Exercise directions:
From the first line to the last, write out the records exactly.

Records for the task:
◆ ◆ ◆

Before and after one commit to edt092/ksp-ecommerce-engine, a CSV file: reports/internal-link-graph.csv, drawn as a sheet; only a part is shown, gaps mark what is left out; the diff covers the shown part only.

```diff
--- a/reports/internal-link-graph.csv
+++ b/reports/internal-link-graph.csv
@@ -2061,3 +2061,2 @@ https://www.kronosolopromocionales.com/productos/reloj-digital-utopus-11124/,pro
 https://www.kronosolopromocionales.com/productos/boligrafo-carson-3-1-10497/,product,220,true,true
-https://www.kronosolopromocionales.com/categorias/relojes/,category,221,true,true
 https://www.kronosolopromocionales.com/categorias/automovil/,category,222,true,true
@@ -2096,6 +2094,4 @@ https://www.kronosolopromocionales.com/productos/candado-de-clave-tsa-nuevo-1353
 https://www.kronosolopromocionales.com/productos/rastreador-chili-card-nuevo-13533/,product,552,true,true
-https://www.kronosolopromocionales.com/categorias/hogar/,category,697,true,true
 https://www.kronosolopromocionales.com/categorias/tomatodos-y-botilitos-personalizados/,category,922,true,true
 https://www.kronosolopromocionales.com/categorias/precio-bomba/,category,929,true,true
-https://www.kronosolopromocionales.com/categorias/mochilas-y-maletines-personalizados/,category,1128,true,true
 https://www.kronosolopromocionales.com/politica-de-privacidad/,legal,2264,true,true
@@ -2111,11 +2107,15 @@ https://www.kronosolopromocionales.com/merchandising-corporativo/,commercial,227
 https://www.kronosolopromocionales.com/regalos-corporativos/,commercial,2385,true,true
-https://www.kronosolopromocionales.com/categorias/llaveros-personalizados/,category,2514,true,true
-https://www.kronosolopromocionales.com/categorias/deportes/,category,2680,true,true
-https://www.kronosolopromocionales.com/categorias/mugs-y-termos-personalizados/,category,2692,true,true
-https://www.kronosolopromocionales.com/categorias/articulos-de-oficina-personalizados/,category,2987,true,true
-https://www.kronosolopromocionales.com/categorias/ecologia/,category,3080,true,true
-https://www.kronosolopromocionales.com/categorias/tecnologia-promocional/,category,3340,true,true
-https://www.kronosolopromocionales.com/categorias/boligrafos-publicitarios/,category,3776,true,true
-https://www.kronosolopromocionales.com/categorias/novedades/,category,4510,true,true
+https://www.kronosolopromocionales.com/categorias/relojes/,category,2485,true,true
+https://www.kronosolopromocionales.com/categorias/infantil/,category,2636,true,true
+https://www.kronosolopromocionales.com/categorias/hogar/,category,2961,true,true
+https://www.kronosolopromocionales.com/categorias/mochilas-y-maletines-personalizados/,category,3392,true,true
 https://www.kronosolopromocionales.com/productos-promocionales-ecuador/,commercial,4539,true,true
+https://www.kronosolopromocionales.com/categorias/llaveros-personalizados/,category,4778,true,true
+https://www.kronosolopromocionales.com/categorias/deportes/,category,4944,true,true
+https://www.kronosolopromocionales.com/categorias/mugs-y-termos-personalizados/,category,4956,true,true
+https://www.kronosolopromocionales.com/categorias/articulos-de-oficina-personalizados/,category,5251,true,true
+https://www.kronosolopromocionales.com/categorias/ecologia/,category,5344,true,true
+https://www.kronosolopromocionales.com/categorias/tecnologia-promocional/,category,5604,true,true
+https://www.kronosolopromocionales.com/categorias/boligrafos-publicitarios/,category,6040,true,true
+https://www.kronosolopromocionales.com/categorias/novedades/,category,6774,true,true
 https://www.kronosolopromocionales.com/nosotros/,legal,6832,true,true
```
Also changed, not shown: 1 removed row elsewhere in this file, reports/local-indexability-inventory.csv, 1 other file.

◆ ◆ ◆

Answer for this exercise:
Before and after one commit to edt092/ksp-ecommerce-engine, a CSV file: reports/internal-link-graph.csv, drawn as a sheet; only a part is shown, gaps mark what is left out; the diff covers the shown part only.

```diff
--- a/reports/internal-link-graph.csv
+++ b/reports/internal-link-graph.csv
@@ -2061,3 +2061,2 @@ https://www.kronosolopromocionales.com/productos/reloj-digital-utopus-11124/,pro
 https://www.kronosolopromocionales.com/productos/boligrafo-carson-3-1-10497/,product,220,true,true
-https://www.kronosolopromocionales.com/categorias/relojes/,category,221,true,true
 https://www.kronosolopromocionales.com/categorias/automovil/,category,222,true,true
@@ -2096,6 +2094,4 @@ https://www.kronosolopromocionales.com/productos/candado-de-clave-tsa-nuevo-1353
 https://www.kronosolopromocionales.com/productos/rastreador-chili-card-nuevo-13533/,product,552,true,true
-https://www.kronosolopromocionales.com/categorias/hogar/,category,697,true,true
 https://www.kronosolopromocionales.com/categorias/tomatodos-y-botilitos-personalizados/,category,922,true,true
 https://www.kronosolopromocionales.com/categorias/precio-bomba/,category,929,true,true
-https://www.kronosolopromocionales.com/categorias/mochilas-y-maletines-personalizados/,category,1128,true,true
 https://www.kronosolopromocionales.com/politica-de-privacidad/,legal,2264,true,true
@@ -2111,11 +2107,15 @@ https://www.kronosolopromocionales.com/merchandising-corporativo/,commercial,227
 https://www.kronosolopromocionales.com/regalos-corporativos/,commercial,2385,true,true
-https://www.kronosolopromocionales.com/categorias/llaveros-personalizados/,category,2514,true,true
-https://www.kronosolopromocionales.com/categorias/deportes/,category,2680,true,true
-https://www.kronosolopromocionales.com/categorias/mugs-y-termos-personalizados/,category,2692,true,true
-https://www.kronosolopromocionales.com/categorias/articulos-de-oficina-personalizados/,category,2987,true,true
-https://www.kronosolopromocionales.com/categorias/ecologia/,category,3080,true,true
-https://www.kronosolopromocionales.com/categorias/tecnologia-promocional/,category,3340,true,true
-https://www.kronosolopromocionales.com/categorias/boligrafos-publicitarios/,category,3776,true,true
-https://www.kronosolopromocionales.com/categorias/novedades/,category,4510,true,true
+https://www.kronosolopromocionales.com/categorias/relojes/,category,2485,true,true
+https://www.kronosolopromocionales.com/categorias/infantil/,category,2636,true,true
+https://www.kronosolopromocionales.com/categorias/hogar/,category,2961,true,true
+https://www.kronosolopromocionales.com/categorias/mochilas-y-maletines-personalizados/,category,3392,true,true
 https://www.kronosolopromocionales.com/productos-promocionales-ecuador/,commercial,4539,true,true
+https://www.kronosolopromocionales.com/categorias/llaveros-personalizados/,category,4778,true,true
+https://www.kronosolopromocionales.com/categorias/deportes/,category,4944,true,true
+https://www.kronosolopromocionales.com/categorias/mugs-y-termos-personalizados/,category,4956,true,true
+https://www.kronosolopromocionales.com/categorias/articulos-de-oficina-personalizados/,category,5251,true,true
+https://www.kronosolopromocionales.com/categorias/ecologia/,category,5344,true,true
+https://www.kronosolopromocionales.com/categorias/tecnologia-promocional/,category,5604,true,true
+https://www.kronosolopromocionales.com/categorias/boligrafos-publicitarios/,category,6040,true,true
+https://www.kronosolopromocionales.com/categorias/novedades/,category,6774,true,true
 https://www.kronosolopromocionales.com/nosotros/,legal,6832,true,true
```
Also changed, not shown: 1 removed row elsewhere in this file, reports/local-indexability-inventory.csv, 1 other file.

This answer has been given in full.